The record in this case fails to show that the appellant was guilty of any negligence and, on the other hand, shows that it did everything which it should have done. The driver of the automobile was negligent and his negligence was the sole proximate cause of the accident.
The appellant raises the further question that the lower court committed error in vacating the order of dismissal. The motion to dismiss the case for want of prosecution was properly made. The motion to set aside the order and re-instate the case was made within thirty days of the date of the order of dismissal but it failed to contain or show any good cause for the re-instatement of the case. It is true that F.S. § 45.19, F.S.A., provides that a suit dismissed under the provisions of the statute "may be reinstated by petition upon good cause shown". The only "good cause" attempted to be shown for granting the petition for re-instatement was that on October 16, 1951 the appellee served notice setting down for hearing on November 5, 1951 the motion to dismiss filed by appellant and also a motion filed by appellant for a more definite statement. On November 2, 1951 the appellee's attorney wrote a letter to the attorneys for the appellant to the effect that he was trying to submit some kind of a proposal for settlement. In this letter it was stated: "I am now trying to arrive at figures that I think would be the very minimum so far as he [Hill] is concerned." He further stated in said letter: "I will suggest the items and amounts which will be involved in any settlement we might make in these two cases within a week." It is shown by the record that no figures or offers of settlement were proposed *863 or submitted "within a week" or at any other time. The fact that one of the parties to the litigation discussed a settlement and promised to submit a proposal or figures within a week which was not done does not constitute the "good cause" contemplated and required by the statute. Gulf Appliance Distributors, Inc., v. Long, Fla., 53 So. 2d 706; Sudduth Realty Co. v. Wright, Fla., 55 So. 2d 189; Railway Express Agency v. Hoagland, Fla., 62 So. 2d 756; Yelvington & Son, Inc., v. Sheridan, Fla., 65 So. 2d 44, and Early v. Sarasota-Fruitville Drainage District, Fla., 67 So. 2d 441.

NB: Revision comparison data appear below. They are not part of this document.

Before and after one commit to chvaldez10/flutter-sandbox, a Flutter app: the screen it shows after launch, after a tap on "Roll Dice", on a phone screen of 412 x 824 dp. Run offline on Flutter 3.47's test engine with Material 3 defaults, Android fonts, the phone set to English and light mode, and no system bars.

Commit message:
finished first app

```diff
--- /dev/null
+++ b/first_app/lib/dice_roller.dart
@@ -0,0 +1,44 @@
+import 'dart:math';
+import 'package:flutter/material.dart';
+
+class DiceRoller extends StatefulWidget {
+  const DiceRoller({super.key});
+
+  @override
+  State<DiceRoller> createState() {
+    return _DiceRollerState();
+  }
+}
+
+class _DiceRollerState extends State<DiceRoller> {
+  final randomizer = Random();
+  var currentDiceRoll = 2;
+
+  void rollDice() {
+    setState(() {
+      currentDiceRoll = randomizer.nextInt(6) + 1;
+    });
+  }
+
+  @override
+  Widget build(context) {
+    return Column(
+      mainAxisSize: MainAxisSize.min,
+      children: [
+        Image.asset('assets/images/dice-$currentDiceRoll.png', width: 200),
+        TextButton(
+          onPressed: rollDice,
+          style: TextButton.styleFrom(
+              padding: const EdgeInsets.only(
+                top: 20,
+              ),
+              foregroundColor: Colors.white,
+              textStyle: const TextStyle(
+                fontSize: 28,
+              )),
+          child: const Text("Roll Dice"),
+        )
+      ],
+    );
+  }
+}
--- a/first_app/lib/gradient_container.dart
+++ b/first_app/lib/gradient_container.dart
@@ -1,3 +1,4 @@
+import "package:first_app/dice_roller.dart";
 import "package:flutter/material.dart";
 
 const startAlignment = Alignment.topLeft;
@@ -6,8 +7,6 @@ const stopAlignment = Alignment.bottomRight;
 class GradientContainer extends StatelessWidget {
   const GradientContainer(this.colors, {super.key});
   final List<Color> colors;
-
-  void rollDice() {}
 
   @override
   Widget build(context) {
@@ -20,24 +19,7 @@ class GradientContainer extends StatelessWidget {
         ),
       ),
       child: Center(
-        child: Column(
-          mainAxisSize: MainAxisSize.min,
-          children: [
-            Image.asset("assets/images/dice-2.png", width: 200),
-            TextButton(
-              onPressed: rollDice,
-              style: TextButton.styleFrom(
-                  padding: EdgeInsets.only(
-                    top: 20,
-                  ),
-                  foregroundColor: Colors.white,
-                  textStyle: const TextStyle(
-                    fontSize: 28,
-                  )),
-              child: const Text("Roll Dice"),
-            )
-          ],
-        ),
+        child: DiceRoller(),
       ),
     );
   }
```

The case should be, and the same is hereby, reversed, with directions to set aside the judgment and take other proceedings consistent with this opinion.
ROBERTS, C.J., and SEBRING and BARNS, JJ., concur.